The move to switch off the black hole telescope on a Russian satellite came after Germany’s Federal Ministry of Education and Research announced on Friday that all existing, long-standing cooperation in science and research with Russia would be immediately halted.
What is eROSITA?
eROSITA is an X-ray satellite developed by Germany’s Max Planck Institute for Extraterrestrial Physics. It is the first space-based X-ray telescope capable of viewing the whole cosmos. It was launched in 2019 in cooperation with Russia.
The telescope is positioned in Lagrange point 2, one of five stable places in the sun-Earth system where the gravitational pulls of the two bodies are in equilibrium. eROSITA has a clear perspective of the universe from this point, which it captures with its strong X-ray detection sensors. It was the primary instrument on the Russian-German Spectrum-Roentgen-Gamma satellite which was launched in 2019 from the Baikonur Cosmodrome in Kazakhstan. The mission was co-funded by the German Aerospace Center (DLR) and Roscosmos, Russia’s space agency.
The Spectrum-Roentgen-Gamma mission, often known as Spektr-RG, is a collaboration between Roscosmos, the Russian space agency, and DLR, the German space agency.
It is worth mentioning that the DLR said on Thursday that it would end all partnership efforts with Russian institutes and would not begin any new projects or initiatives with them.

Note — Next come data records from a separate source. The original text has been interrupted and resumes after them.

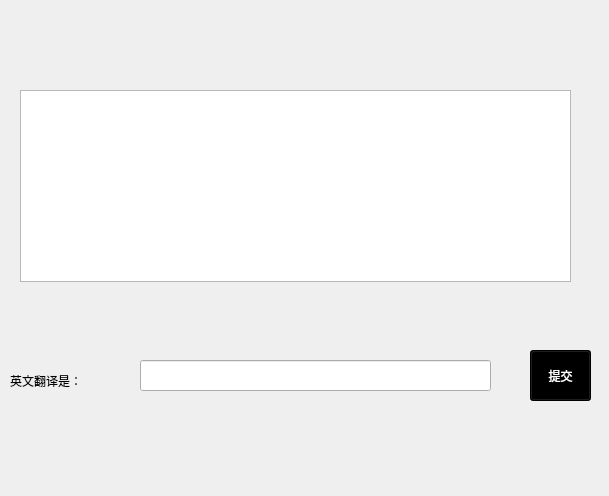
Qt form ui/C-E.ui (involution-base-of-njupt/everyday-vocabulary) before a commit.
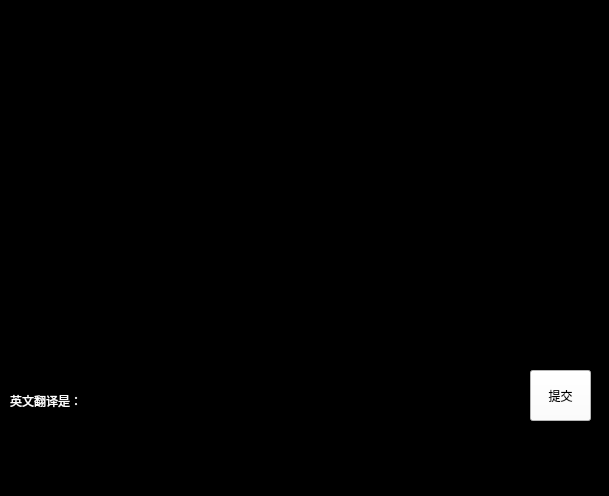
The same form after that commit.

```diff
--- a/ui/C-E.ui
+++ b/ui/C-E.ui
@@ -13,13 +13,16 @@
   <property name="windowTitle">
    <string>Form</string>
   </property>
+  <property name="styleSheet">
+   <string notr="true">background-color: qlineargradient(spread:pad, x1:1, y1:0, x2:1, y2:0, stop:0 rgba(0, 0, 0, 255), stop:1 rgba(255, 255, 255, 255));</string>
+  </property>
   <widget class="QTextBrowser" name="textBrowser">
    <property name="geometry">
     <rect>
-     <x>20</x>
-     <y>90</y>
-     <width>551</width>
-     <height>192</height>
+     <x>10</x>
+     <y>60</y>
+     <width>581</width>
+     <height>271</height>
     </rect>
    </property>
   </widget>
@@ -27,15 +30,15 @@
    <property name="geometry">
     <rect>
      <x>530</x>
-     <y>350</y>
+     <y>370</y>
      <width>61</width>
      <height>51</height>
     </rect>
    </property>
    <property name="styleSheet">
     <string notr="true">font: 22pt &quot;幼圆&quot;;
-color: rgb(255, 255, 255);
-background-color: rgb(0, 0, 0);</string>
+color: rgb(0, 0, 0);
+background-color: rgb(255, 255, 255);</string>
    </property>
    <property name="text">
     <string>提交</string>
@@ -44,8 +47,8 @@
   <widget class="QLineEdit" name="lineEdit">
    <property name="geometry">
     <rect>
-     <x>140</x>
-     <y>360</y>
+     <x>150</x>
+     <y>380</y>
      <width>351</width>
      <height>31</height>
     </rect>
@@ -55,13 +58,14 @@
    <property name="geometry">
     <rect>
      <x>10</x>
-     <y>360</y>
+     <y>380</y>
      <width>111</width>
      <height>41</height>
     </rect>
    </property>
    <property name="styleSheet">
-    <string notr="true">font: 16pt &quot;微软雅黑&quot;;</string>
+    <string notr="true">font: 16pt &quot;微软雅黑&quot;;
+color: rgb(255, 255, 255);</string>
    </property>
    <property name="text">
     <string>英文翻译是：</string>
```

DLR employs people from 96 countries. They stand for the peaceful coexistence of all nations and peoples. Therefore, we are ending our bilateral cooperation with #Russia. Read our full statement: https://t.co/OrzDd4SC1y #StandWithUkraine 🇺🇦 pic.twitter.com/2yZSOE1hzt— DLR – English (@DLR_en) March 3, 2022

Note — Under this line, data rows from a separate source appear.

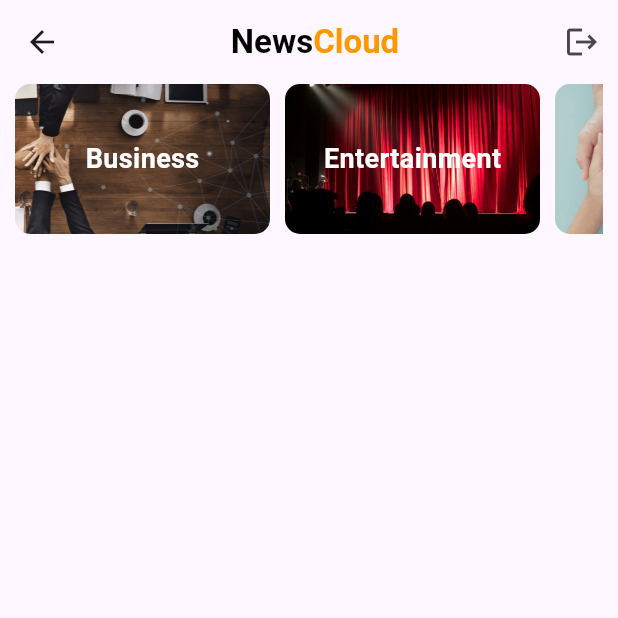
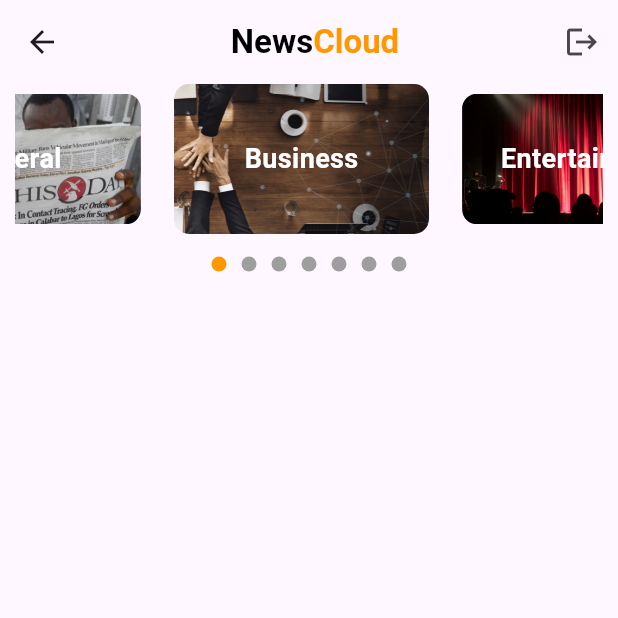
Before and after one commit to AhmedShawki2110/news-app, a Flutter app: the HomeView screen opened by its route, on a phone screen of 412 x 824 dp, the top half of it. Run offline on Flutter 3.47's test engine with Material 3 defaults, Android fonts, the phone set to English and light mode, and no system bars; drawn by our look-alikes of carousel_slider, smooth_page_indicator; our stand-ins replace dio, firebase_auth, firebase_core; accounts and stored records are empty; network calls fail.

Commit message:
edits 21-5-2024

```diff
--- a/lib/main.dart
+++ b/lib/main.dart
@@ -20,7 +20,7 @@ class MyApp extends StatelessWidget {
   Widget build(BuildContext context) {
     return MaterialApp(
       debugShowCheckedModeBanner: false,
-      /* home: Auth(), */
+      // home: Auth(),
       routes: {
         '/': (context) => const Auth(),
         ' HomeView': (context) => const HomeView(),
--- a/lib/screens/log_in_screens.dart
+++ b/lib/screens/log_in_screens.dart
@@ -52,7 +52,7 @@ class _LoginState extends State<Login> {
                 mainAxisAlignment: MainAxisAlignment.center,
                 children: [
                   Image.asset(
-                    'images/1.jpg',
+                    'images/logo.png',
                     height: 150,
                   ),
                   SizedBox(height: 20),
--- a/lib/screens/signup.dart
+++ b/lib/screens/signup.dart
@@ -48,7 +48,7 @@ class _SignupState extends State<Signup> {
                 mainAxisAlignment: MainAxisAlignment.center,
                 children: [
                   Image.asset(
-                    'images/1.jpg',
+                    'images/logo.png',
                     height: 150,
                   ),
                   SizedBox(height: 20),
--- a/lib/views/splash.dart
+++ b/lib/views/splash.dart
@@ -30,8 +30,11 @@ class _SplashState extends State<Splash> with SingleTickerProviderStateMixin {
     _controller.forward();
 
     Future.delayed(Duration(seconds: 3), () {
-      Navigator.of(context)
-          .pushReplacement(MaterialPageRoute(builder: (_) => HomeView()));
+      if(mounted){
+        Navigator.of(context)
+            .pushReplacement(MaterialPageRoute(builder: (_) => HomeView(),
+        ),);
+      }
     });
   }
 
--- a/lib/widgets/categories_list_view.dart
+++ b/lib/widgets/categories_list_view.dart
@@ -1,11 +1,17 @@
+import 'package:carousel_slider/carousel_slider.dart';
 import 'package:flutter/material.dart';
 import 'package:news_app/models/category_model.dart';
 import 'package:news_app/widgets/category_card.dart';
+import 'package:smooth_page_indicator/smooth_page_indicator.dart';
 
-class CategoriesListView extends StatelessWidget {
+class CategoriesListView extends StatefulWidget {
   CategoriesListView({super.key});
 
+  @override
+  State<CategoriesListView> createState() => _CategoriesListViewState();
+}
 
+class _CategoriesListViewState extends State<CategoriesListView> {
   List <CategoryModel> categories =
   [
     CategoryModel(
@@ -37,18 +43,62 @@ class CategoriesListView extends StatelessWidget {
       categoryName: "General",
     ),
   ];
+  int currentIndex = 0;
 
   @override
   Widget build(BuildContext context) {
     return SizedBox(
-      height: 100,
-      child: ListView.builder(
+      height: 125,
+      child:  Column(
+        children: [
+          CarouselSlider.builder(
+            itemCount: categories.length,
+            itemBuilder: (context, index, realIndex) => CategoryCard(
+              category: categories[index],
+            ),
+            options: CarouselOptions(
+              onPageChanged: (index, reason){
+                setState(() {
+                  currentIndex = index;
+                });
+              },
+              viewportFraction: 0.49,
+              height: 100,
+              enlargeCenterPage: true,
+              autoPlay: true,
+              enlargeStrategy: CenterPageEnlargeStrategy.height,
+            ),
+          ),
+          SizedBox(
+            height: 15,
+          ),
+          Align(
+            alignment: Alignment.center,
+            child: AnimatedSmoothIndicator(
+              activeIndex: currentIndex,
+              count: categories.length,
+              effect: WormEffect(
+                spacing: 10,
+                radius: 8,
+                dotHeight: 10,
+                dotWidth: 10,
+                dotColor: Colors.grey,
+                activeDotColor: Colors.orange,
+              ),
+            ),
+          ),
+        ],
+      ),
+    );
+  }
+}
+
+/*
+ListView.builder(
         scrollDirection: Axis.horizontal,
         itemCount: categories.length,
         itemBuilder: (context,index) => CategoryCard(
           category: categories[index],
         ),
-      ),
-    );
-  }
-}
+      )
+*/
```
Also changed, not shown: lib/views/home_view.dart (+2 -6 lines), images/logo.png (added).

The German Alliance of Science Organizations said last week that it will immediately halt collaboration with Russian colleges and enterprises until further notice, in response to Russia’s invasion of Ukraine.
On Wednesday, Russian space agency ROSCOSMOS chief Dimitry Rogozin released a video of employees at the Baikonur launch pad covering up the flags of the United States, Japan, and the United Kingdom on the OneWeb rocket, which is set to launch on Friday. The Indian flag, on the other hand, remained untouched.